Tire condition is another condition that should generate little concern on the road assuming they are properly maintained. For tires, insufficient tread depth and under inflation are the most common problems found by roadside inspectors. No truck should ever leave a terminal with either of these conditions. It’s surprising that a driver would be willing to go on the road with either knowing if he is stopped he will get points as well as his company. A proper pre-trip inspection and follow-up would prevent both situations short of a nail picked up after leaving the terminal.
FMCSA certainly considers tire condition to be an important factor in road safety. Al Cohn, director of New Markets Development at Pressure Systems International, said, “In the CSA scoring system, tires can have a major impact. Tires have a score of eight or three depending on the specific issue. Examples include tires that are flat—less than 50% of the pressure indicated on the tire’s sidewall— are scored an eight along with tires below the minimum legal tread depth. A three-point penalty is assigned to tires that are underinflated. These points can add up especially when you consider that there are 18 or more tires on a typical Class 8 vehicle. Points also increase based on the interval since any previous similar penalty.”
Only a serious tire program will help assure that your CSA score is not adversely affected. Checking tire pressures on a regular basis in combination with automatic tire pressure monitoring and inflation systems can go a long way in keeping tire pressures at their recommended pressure. A check of tread depths across a tire’s tread surface should be done at every schedule PM.
“We are hearing from fleets running automatic tire inflation systems on their trailers that CVS people are not even bothering to check the tires because they know they will have the right pressure when they see a PSI tire inflation system hooked up and the hoses attached,” Cohn said.
Gary Ganaway is director of Marketing and Global Customer Solutions at Bendix Spicer Foundation Brake LLC. He said, “Brake problems are still running around 15%. The biggest issue is brakes out of adjustment, that is, the stroke exceeds the maximum limit. This situation, we believe, stems from misinformation regarding automatic slack adjusters. ASA’s are designed to maintain brake adjustment. If the fleet finds that it is necessary to adjust breaks, even on an occasional basis, it is an indication of a problem.”

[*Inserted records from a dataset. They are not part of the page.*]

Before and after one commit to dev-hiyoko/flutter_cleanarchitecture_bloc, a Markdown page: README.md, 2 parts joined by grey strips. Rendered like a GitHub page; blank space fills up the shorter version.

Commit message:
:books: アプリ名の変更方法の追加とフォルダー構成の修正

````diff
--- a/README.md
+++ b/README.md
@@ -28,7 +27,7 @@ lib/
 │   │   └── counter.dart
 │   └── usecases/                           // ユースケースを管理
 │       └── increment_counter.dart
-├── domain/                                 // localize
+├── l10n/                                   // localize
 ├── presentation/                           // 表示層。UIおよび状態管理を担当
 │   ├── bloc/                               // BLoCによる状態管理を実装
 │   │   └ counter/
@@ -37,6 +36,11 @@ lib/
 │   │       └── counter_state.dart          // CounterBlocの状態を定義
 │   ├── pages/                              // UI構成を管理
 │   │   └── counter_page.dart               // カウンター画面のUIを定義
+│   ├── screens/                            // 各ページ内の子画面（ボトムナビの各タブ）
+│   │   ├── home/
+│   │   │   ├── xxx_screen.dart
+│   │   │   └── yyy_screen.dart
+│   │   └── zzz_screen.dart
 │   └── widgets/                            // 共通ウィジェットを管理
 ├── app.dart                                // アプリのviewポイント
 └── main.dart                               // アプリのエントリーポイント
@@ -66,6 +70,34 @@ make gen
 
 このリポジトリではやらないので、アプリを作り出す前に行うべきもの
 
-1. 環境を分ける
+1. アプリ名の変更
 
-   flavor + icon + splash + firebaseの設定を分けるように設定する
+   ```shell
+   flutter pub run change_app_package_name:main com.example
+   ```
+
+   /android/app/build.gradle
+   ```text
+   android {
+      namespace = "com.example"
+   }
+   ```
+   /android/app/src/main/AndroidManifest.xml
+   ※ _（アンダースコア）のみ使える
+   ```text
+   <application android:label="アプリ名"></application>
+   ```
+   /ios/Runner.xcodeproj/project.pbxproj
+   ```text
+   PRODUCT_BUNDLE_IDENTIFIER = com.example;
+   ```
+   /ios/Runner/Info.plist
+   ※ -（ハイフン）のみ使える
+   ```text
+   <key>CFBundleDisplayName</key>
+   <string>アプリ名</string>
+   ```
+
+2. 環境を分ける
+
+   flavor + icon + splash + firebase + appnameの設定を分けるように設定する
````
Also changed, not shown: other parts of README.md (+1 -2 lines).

One of the misconceptions brake manufacturers see is that slack adjusters have an infinite life. Like most mechanical devices, automatic slack adjusters have moving parts that wear out. When those parts wear out they need to be replaced. In the case of the automatic slack adjusters, an important indication is that they no longer hold brakes adjusted.

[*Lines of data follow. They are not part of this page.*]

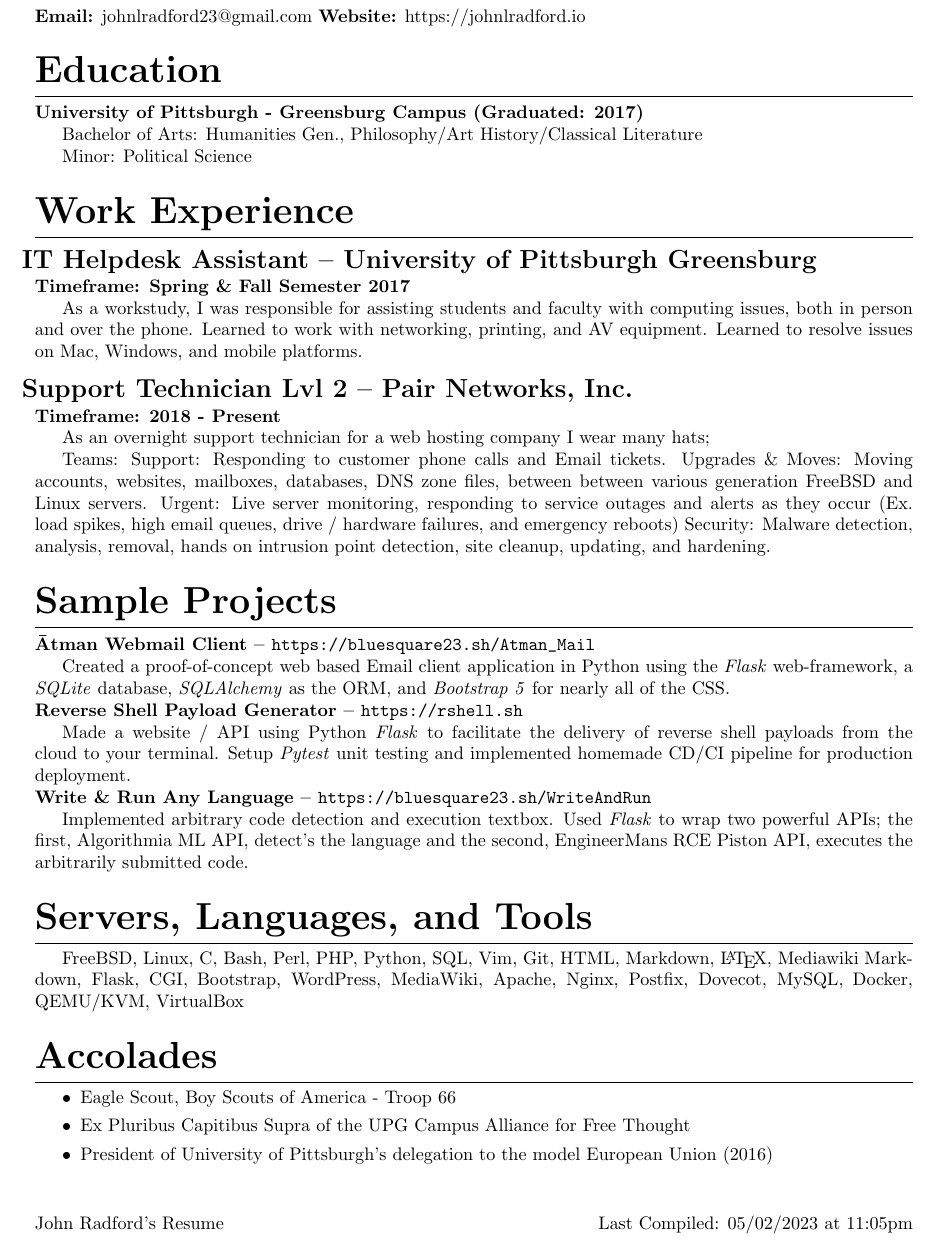
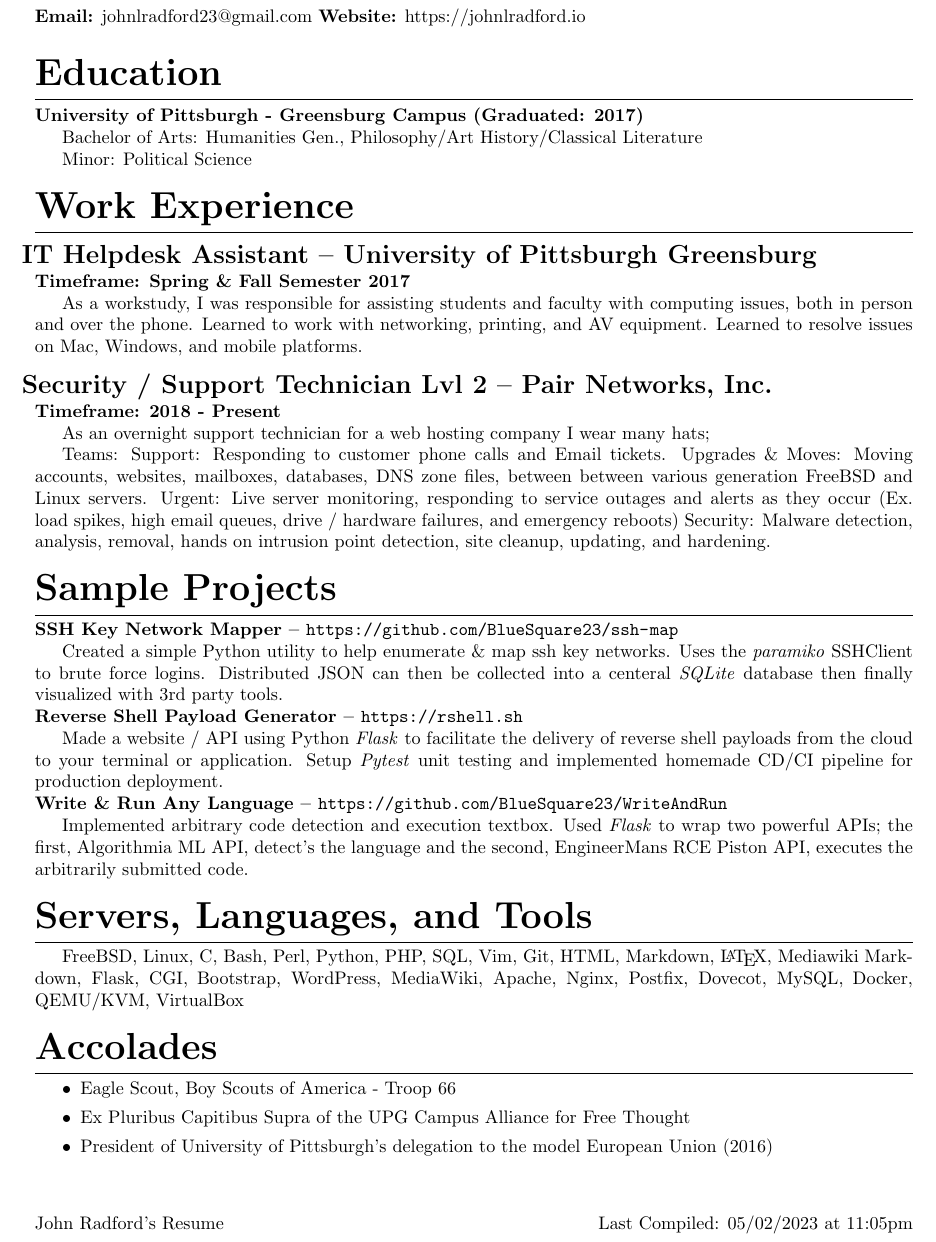
Before and after one commit to BlueSquare23/Learning_LaTeX, a LaTeX CV (resume/resume.tex): part of the page, cut so that both start at the same text. Compiled offline with pdfLaTeX.

Commit message:
Tweak resume

```diff
--- a/resume/resume.tex
+++ b/resume/resume.tex
@@ -14,7 +14,7 @@
 \pagestyle{plain}
 
 \usepackage[compact]{titlesec}
-\titlespacing{\section}{0pt}{2ex}{1ex}
+\titlespacing{\section}{0pt}{1ex}{1ex}
 \titlespacing{\subsection}{0pt}{1ex}{0ex}
 \titlespacing{\subsubsection}{0pt}{0.5ex}{0ex}
 
@@ -78,7 +78,7 @@ computing issues, both in person and over the phone. Learned to work with
 networking, printing, and AV equipment. Learned to resolve issues on Mac,
 Windows, and mobile platforms.
 
-\subsection{Support Technician Lvl 2 -- Pair Networks, Inc.}
+\subsection{Security / Support Technician Lvl 2 -- Pair Networks, Inc.}
 
 \noindent
 \textbf{Timeframe: 2018 - Present}
@@ -94,21 +94,23 @@ Teams:
 \section{Sample Projects}
 
 \noindent
-\textbf{Ātman Webmail Client -- \url{https://bluesquare23.sh/Atman_Mail}}
+\textbf{SSH Key Network Mapper -- \url{https://github.com/BlueSquare23/ssh-map}}
 
-Created a proof-of-concept web based Email client application in Python using
-the \emph{Flask} web-framework, a \emph{SQLite} database, \emph{SQLAlchemy} as
-the ORM, and \emph{Bootstrap 5} for nearly all of the CSS.
+Created a simple Python utility to help enumerate \& map ssh key networks. Uses
+the \emph{paramiko} SSHClient to brute force logins.  Distributed JSON can then
+be collected into a centeral \emph{SQLite} database then finally visualized
+with 3rd party tools.
 
 \noindent
 \textbf{Reverse Shell Payload Generator -- \url{https://rshell.sh}}
 
 Made a website / API using Python \emph{Flask} to facilitate the delivery of
-reverse shell payloads from the cloud to your terminal. Setup \emph{Pytest}
-unit testing and implemented homemade CD/CI pipeline for production deployment.
+reverse shell payloads from the cloud to your terminal or application. Setup
+\emph{Pytest} unit testing and implemented homemade CD/CI pipeline for
+production deployment.
 
 \noindent
-\textbf{Write \& Run Any Language -- \url{https://bluesquare23.sh/WriteAndRun}}
+\textbf{Write \& Run Any Language -- \url{https://github.com/BlueSquare23/WriteAndRun}}
 
 Implemented arbitrary code detection and execution textbox. Used \emph{Flask}
 to wrap two powerful APIs; the first, Algorithmia ML API, detect's the language
@@ -117,7 +119,7 @@ code.
 
 \section{Servers, Languages, and Tools}
 
-FreeBSD, Linux, C, Bash, Perl, PHP, Python, SQL, Vim, Git, HTML, Markdown,
+FreeBSD, Linux, C, Bash, Perl, Python, PHP, SQL, Vim, Git, HTML, Markdown,
 {\LaTeX}, Mediawiki Markdown, Flask, CGI, Bootstrap, WordPress, MediaWiki,
 Apache, Nginx, Postfix, Dovecot, MySQL, Docker, QEMU/KVM, VirtualBox
 
```
Also changed, not shown: resume/resume.pdf.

Bendix data indicates that when fleets find that a brake is out of adjustment, they adjust it to proper specifications and then they send the truck on its way. They need to understand that the slack adjuster might need to be replaced. That probably is not happening as often as we would like to see it.
Ganaway said, “Our recommendation to fleets is when they find a brake out of adjustment to take a look at the maintenance records to see when the automatic slack adjuster in question had been installed, and if that adjuster is at the three, four or five year range, it is probably time for that adjuster to be replaced.”
He went on to say, “The biggest thing with CSA is to not be afraid of it. Bendix wholeheartedly supports the efforts of CSA.”
Fleets that are interested in highway safety should follow that lead and consider NationaLease’s Stopka’s advice: “The biggest problems are caused by people’s inactivity. When PMs are being done properly, the truck will make it to the next PM.”